• YOUR ASSIGNMENT
Type out the entries again, keeping every word unchanged.

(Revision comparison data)
────
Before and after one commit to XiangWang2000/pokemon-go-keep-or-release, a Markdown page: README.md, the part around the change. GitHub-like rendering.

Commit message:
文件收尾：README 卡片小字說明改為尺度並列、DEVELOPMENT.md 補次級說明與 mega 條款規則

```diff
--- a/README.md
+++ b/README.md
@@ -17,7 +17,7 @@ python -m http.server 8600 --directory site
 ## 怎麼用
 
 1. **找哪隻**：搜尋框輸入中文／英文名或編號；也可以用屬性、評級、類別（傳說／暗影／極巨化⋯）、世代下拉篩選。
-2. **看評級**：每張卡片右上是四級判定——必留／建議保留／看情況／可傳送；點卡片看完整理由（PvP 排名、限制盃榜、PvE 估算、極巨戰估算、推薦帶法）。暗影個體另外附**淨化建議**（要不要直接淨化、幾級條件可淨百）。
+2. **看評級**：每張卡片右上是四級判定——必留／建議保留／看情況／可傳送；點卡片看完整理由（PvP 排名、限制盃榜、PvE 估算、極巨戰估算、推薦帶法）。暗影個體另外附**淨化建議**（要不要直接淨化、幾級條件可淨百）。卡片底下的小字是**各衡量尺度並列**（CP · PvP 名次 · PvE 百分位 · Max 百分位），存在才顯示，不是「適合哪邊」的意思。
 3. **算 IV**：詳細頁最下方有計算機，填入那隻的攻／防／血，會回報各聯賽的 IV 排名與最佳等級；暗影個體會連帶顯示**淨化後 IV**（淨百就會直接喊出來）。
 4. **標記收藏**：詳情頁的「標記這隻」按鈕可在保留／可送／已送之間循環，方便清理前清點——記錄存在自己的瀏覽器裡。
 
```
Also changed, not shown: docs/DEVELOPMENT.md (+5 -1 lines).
────
• TASK RESULT
Before and after one commit to XiangWang2000/pokemon-go-keep-or-release, a Markdown page: README.md, the part around the change. GitHub-like rendering.

Commit message:
文件收尾：README 卡片小字說明改為尺度並列、DEVELOPMENT.md 補次級說明與 mega 條款規則

```diff
--- a/README.md
+++ b/README.md
@@ -17,7 +17,7 @@ python -m http.server 8600 --directory site
 ## 怎麼用
 
 1. **找哪隻**：搜尋框輸入中文／英文名或編號；也可以用屬性、評級、類別（傳說／暗影／極巨化⋯）、世代下拉篩選。
-2. **看評級**：每張卡片右上是四級判定——必留／建議保留／看情況／可傳送；點卡片看完整理由（PvP 排名、限制盃榜、PvE 估算、極巨戰估算、推薦帶法）。暗影個體另外附**淨化建議**（要不要直接淨化、幾級條件可淨百）。
+2. **看評級**：每張卡片右上是四級判定——必留／建議保留／看情況／可傳送；點卡片看完整理由（PvP 排名、限制盃榜、PvE 估算、極巨戰估算、推薦帶法）。暗影個體另外附**淨化建議**（要不要直接淨化、幾級條件可淨百）。卡片底下的小字是**各衡量尺度並列**（CP · PvP 名次 · PvE 百分位 · Max 百分位），存在才顯示，不是「適合哪邊」的意思。
 3. **算 IV**：詳細頁最下方有計算機，填入那隻的攻／防／血，會回報各聯賽的 IV 排名與最佳等級；暗影個體會連帶顯示**淨化後 IV**（淨百就會直接喊出來）。
 4. **標記收藏**：詳情頁的「標記這隻」按鈕可在保留／可送／已送之間循環，方便清理前清點——記錄存在自己的瀏覽器裡。
 
```
Also changed, not shown: docs/DEVELOPMENT.md (+5 -1 lines).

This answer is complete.